“The best one yet!”
That was the enthusiastic verdict following this weekend’s Castle Bytham Midsummer Festival, which ran on Sunday and incorporated a music festival on Saturday.
The event was blessed with a heatwave with clear blue skies and bright sunshine, with hundreds of revellers enjoying live music outdoors on Saturday until late.
And on Sunday, traders filled the streets and traditional events, including a duck race and a dog show, proved popular, as did the Welsh Oracle boats which people could take onto the stream to have a little paddle in. There was also a medieval theme to the festival, thanks to the support of a £10,000 grant from the Big Lottery Fund, with the aim being to tell the history of the community in a 21st century way. The organising committee put together 15 fascinating facts about Castle Bytham, which even had stalwart villagers exclaiming ‘wow’. There was also entertainment including an interactive theatre performance group, a medieval alchemist and an old fashioned wood carpenter demonstrating. Robin Hood even made an appearance.
Over the course of the weekend, there were three fly-pasts by the Hurricane and Spitfire, from the Battle of Britain Memorial Flight, and even the Red Arrows which drew whoops and cheers from the crowds - with the bands even pausing to allow for the full force of the flypasts to be felt.
Patrick Candler, from the Castle Bytham Midsummer Festval committee, said the weekend was a huge success.
“The whole weekend was absolutely phenomenal,” he said. “The weather was, of course, brilliant - almost too hot really. We had people come but you could see them wilting in the sunshine.
“But all the traders reported having a good day and they love the setting.
“We couldn’t have asked for a better weekend - it was the best one yet.”

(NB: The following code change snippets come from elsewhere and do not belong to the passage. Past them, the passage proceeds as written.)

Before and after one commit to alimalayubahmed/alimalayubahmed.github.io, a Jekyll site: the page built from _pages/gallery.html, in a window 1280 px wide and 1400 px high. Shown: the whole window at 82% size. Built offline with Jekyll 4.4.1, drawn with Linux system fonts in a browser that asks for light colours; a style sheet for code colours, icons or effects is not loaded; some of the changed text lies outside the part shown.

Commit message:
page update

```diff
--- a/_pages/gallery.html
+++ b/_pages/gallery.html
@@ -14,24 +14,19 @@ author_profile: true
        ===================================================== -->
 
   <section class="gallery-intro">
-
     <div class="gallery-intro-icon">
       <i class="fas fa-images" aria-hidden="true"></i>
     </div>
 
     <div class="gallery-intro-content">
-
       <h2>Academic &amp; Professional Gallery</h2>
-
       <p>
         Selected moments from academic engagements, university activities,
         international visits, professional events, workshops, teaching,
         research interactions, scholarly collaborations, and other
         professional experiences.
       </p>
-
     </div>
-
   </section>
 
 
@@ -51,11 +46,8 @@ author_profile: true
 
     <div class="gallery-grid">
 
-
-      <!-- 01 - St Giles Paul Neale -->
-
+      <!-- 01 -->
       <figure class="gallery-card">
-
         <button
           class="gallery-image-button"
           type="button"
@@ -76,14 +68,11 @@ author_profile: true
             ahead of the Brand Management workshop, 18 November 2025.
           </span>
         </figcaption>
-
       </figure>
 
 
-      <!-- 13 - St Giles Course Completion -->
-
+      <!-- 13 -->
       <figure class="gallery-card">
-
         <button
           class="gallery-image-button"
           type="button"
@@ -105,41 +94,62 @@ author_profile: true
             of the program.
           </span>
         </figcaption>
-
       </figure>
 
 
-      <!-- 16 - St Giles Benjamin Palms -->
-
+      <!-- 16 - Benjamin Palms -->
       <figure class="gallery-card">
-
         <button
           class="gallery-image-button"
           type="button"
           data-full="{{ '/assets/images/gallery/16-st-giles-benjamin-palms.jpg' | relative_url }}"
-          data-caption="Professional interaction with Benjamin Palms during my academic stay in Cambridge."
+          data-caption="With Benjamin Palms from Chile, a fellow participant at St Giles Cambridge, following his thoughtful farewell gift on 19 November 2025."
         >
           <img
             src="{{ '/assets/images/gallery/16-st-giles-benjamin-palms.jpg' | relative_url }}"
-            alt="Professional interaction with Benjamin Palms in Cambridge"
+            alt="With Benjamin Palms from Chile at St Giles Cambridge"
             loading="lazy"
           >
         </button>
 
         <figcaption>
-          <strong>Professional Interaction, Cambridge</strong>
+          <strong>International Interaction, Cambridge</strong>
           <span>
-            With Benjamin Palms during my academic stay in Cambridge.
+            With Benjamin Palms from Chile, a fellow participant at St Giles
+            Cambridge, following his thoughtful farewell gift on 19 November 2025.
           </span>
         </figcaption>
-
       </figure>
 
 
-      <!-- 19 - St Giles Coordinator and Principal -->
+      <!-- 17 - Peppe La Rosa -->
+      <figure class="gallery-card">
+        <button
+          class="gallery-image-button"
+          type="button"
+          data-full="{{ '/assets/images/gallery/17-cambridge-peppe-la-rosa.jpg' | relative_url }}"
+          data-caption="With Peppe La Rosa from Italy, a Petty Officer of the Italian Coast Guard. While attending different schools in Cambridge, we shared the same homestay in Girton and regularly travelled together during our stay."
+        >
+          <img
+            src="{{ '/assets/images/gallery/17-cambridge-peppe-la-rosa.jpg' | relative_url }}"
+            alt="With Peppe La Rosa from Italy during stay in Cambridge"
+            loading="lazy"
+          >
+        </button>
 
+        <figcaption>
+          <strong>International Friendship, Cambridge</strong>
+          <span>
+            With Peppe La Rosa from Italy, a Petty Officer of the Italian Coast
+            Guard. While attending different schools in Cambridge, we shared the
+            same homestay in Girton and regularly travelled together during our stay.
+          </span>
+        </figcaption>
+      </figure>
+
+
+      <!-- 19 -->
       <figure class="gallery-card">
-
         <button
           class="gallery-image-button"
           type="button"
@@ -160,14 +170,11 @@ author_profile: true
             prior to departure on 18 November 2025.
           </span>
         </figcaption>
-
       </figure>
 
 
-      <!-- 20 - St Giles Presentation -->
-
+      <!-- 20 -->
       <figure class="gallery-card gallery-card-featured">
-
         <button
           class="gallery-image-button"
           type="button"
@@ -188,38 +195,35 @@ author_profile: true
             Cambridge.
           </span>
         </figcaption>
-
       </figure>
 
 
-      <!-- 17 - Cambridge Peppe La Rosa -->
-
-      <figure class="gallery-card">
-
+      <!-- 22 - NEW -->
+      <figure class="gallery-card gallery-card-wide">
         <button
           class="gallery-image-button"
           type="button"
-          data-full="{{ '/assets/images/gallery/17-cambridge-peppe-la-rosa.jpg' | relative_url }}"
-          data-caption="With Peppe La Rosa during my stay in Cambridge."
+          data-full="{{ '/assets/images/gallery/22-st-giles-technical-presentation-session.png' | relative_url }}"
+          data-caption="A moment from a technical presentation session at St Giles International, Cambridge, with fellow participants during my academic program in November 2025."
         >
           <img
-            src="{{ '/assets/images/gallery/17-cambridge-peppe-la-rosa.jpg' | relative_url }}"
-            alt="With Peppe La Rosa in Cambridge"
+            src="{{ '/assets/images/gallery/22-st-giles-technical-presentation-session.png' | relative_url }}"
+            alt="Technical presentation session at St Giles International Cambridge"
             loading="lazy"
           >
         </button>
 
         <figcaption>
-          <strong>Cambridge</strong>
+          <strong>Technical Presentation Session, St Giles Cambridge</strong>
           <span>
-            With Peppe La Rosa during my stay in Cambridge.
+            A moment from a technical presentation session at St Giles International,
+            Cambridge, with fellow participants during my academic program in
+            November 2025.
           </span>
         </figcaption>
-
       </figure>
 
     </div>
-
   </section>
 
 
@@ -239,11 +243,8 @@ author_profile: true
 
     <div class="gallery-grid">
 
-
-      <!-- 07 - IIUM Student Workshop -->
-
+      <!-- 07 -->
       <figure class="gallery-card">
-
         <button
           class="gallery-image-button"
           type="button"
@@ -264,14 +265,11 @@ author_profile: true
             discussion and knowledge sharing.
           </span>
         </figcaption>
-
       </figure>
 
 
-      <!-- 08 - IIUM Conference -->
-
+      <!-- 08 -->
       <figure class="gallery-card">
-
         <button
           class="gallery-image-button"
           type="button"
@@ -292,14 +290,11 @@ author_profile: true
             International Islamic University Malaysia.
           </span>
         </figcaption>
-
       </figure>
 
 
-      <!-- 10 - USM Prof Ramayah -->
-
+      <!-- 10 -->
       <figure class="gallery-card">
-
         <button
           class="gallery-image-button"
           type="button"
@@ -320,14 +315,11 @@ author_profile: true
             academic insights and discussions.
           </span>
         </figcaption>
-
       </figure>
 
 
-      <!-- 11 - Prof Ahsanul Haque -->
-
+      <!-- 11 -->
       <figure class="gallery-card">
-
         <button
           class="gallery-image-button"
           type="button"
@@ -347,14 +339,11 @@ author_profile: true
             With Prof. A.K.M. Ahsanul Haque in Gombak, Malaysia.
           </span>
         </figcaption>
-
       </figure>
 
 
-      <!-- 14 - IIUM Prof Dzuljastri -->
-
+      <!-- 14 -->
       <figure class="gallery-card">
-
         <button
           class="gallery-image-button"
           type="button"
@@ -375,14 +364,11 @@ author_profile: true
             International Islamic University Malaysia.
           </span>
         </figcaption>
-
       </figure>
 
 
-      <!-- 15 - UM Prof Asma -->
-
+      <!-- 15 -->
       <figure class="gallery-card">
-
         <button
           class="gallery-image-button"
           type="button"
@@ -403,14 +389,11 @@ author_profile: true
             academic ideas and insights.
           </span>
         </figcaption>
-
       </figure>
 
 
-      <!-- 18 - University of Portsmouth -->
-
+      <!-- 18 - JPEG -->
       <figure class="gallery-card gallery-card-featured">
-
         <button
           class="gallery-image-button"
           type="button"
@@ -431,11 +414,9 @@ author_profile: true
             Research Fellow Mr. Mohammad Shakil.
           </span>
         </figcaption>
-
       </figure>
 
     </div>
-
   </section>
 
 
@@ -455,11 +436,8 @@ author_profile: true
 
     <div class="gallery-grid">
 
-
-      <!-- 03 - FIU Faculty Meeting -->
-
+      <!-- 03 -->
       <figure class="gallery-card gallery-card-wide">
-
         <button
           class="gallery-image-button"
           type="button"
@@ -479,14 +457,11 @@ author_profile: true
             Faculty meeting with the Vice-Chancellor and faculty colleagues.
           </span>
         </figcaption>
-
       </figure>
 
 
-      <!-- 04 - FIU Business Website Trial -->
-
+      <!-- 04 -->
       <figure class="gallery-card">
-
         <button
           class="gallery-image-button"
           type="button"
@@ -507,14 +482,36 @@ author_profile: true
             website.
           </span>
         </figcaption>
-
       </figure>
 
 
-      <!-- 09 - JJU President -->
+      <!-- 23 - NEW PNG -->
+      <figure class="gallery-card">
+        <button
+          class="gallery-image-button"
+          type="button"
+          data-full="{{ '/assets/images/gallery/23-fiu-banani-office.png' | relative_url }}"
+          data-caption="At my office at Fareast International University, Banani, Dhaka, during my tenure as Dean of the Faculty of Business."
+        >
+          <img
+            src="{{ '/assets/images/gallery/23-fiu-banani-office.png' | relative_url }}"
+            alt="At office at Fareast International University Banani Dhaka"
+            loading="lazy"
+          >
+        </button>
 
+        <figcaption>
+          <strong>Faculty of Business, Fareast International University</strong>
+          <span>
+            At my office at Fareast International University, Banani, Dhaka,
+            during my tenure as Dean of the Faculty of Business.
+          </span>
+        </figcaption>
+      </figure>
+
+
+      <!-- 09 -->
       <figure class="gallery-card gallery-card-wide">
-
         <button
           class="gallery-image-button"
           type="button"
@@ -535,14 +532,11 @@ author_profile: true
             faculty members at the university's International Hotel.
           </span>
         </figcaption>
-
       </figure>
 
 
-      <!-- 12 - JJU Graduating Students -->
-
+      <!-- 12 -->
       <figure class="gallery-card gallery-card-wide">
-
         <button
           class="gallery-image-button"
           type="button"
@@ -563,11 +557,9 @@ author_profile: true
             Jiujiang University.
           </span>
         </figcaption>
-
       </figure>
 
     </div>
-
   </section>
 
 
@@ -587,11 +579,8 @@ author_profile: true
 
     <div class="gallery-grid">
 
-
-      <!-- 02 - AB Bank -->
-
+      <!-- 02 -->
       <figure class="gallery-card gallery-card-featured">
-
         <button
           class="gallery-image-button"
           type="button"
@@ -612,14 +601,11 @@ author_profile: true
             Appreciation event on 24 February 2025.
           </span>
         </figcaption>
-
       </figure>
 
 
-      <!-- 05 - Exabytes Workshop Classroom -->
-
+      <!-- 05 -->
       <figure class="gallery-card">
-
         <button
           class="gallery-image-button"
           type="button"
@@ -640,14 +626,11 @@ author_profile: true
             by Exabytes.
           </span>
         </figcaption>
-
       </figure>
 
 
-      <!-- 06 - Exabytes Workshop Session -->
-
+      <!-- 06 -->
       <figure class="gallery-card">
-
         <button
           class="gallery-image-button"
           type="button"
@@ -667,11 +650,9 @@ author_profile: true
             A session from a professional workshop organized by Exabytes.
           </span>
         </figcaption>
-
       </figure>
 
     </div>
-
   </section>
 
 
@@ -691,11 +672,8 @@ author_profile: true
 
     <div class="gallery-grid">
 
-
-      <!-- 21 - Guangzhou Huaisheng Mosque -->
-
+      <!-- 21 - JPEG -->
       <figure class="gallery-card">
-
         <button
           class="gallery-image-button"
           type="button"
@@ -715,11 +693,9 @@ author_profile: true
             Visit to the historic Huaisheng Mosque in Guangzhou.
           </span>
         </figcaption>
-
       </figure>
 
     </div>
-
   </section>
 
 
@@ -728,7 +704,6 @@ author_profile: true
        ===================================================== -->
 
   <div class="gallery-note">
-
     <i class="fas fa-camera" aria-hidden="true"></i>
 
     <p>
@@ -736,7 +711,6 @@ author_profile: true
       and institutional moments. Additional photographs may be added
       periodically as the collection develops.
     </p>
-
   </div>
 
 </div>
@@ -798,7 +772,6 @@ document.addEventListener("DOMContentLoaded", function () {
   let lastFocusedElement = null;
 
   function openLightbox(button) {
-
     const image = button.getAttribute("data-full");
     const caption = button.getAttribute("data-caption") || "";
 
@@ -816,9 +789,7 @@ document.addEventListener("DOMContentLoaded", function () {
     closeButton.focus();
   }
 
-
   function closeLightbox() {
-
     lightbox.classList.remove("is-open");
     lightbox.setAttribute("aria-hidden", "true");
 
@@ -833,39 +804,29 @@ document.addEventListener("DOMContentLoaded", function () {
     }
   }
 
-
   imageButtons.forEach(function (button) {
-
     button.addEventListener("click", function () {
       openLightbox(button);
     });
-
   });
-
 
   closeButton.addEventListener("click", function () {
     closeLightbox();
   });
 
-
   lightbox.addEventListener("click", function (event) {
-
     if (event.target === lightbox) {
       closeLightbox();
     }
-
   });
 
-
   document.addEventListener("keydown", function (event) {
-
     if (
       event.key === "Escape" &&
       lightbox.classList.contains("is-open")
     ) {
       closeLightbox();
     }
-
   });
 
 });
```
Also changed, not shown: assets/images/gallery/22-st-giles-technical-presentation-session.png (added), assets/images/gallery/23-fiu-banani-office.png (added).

Those too hot were well tended to by first aiders on site and for those feeling a little thirsty, the beer tent provided cooling refreshments - and had completely sold out by the end of the event. The aromas from the barbecue also tempted people to buy tasty hot dogs and burgers, which again sold out, and the vegetarian visitors weren’t forgotten with plenty of options for them - and of course, ice creams proved popular.
Rutland band Tin Pigeons headlined the festival and according to Patrick were one of the highlights.
But there was a range of performers to appeal to all tastes and other bands that proved popular with visitors were local band Uninvited Guests - which were performing their biggest gig to date - and Chloe Lorentzen, who at just 12, was on the introducing stage compered by Rutland Radio. She had an excellent voice and were popular.
The Rutland Big Band also proved popular, performing two sets on Sunday, and parents were on hand to support their youngsters, performing from the Bythams School and the Swinstead Dance Academy.
Proceeds from the weekend will go to support local good causes, including the Lincolnshire and Nottinghamshire Air Ambulance and the village church, and although the final total is not yet known, Patrick said he was certain it would be the most realised during the event’s history.
But the primary aim of the event was to make sure people have a weekend of fun to remember and Patrick said this year’s event would be difficult to top.
Kate Goodman, chairman of the festival committee, also thanked he thousands of visitors who supported the event, and paid tribute to all the volunteers who contributed hugely to the weekend’s success.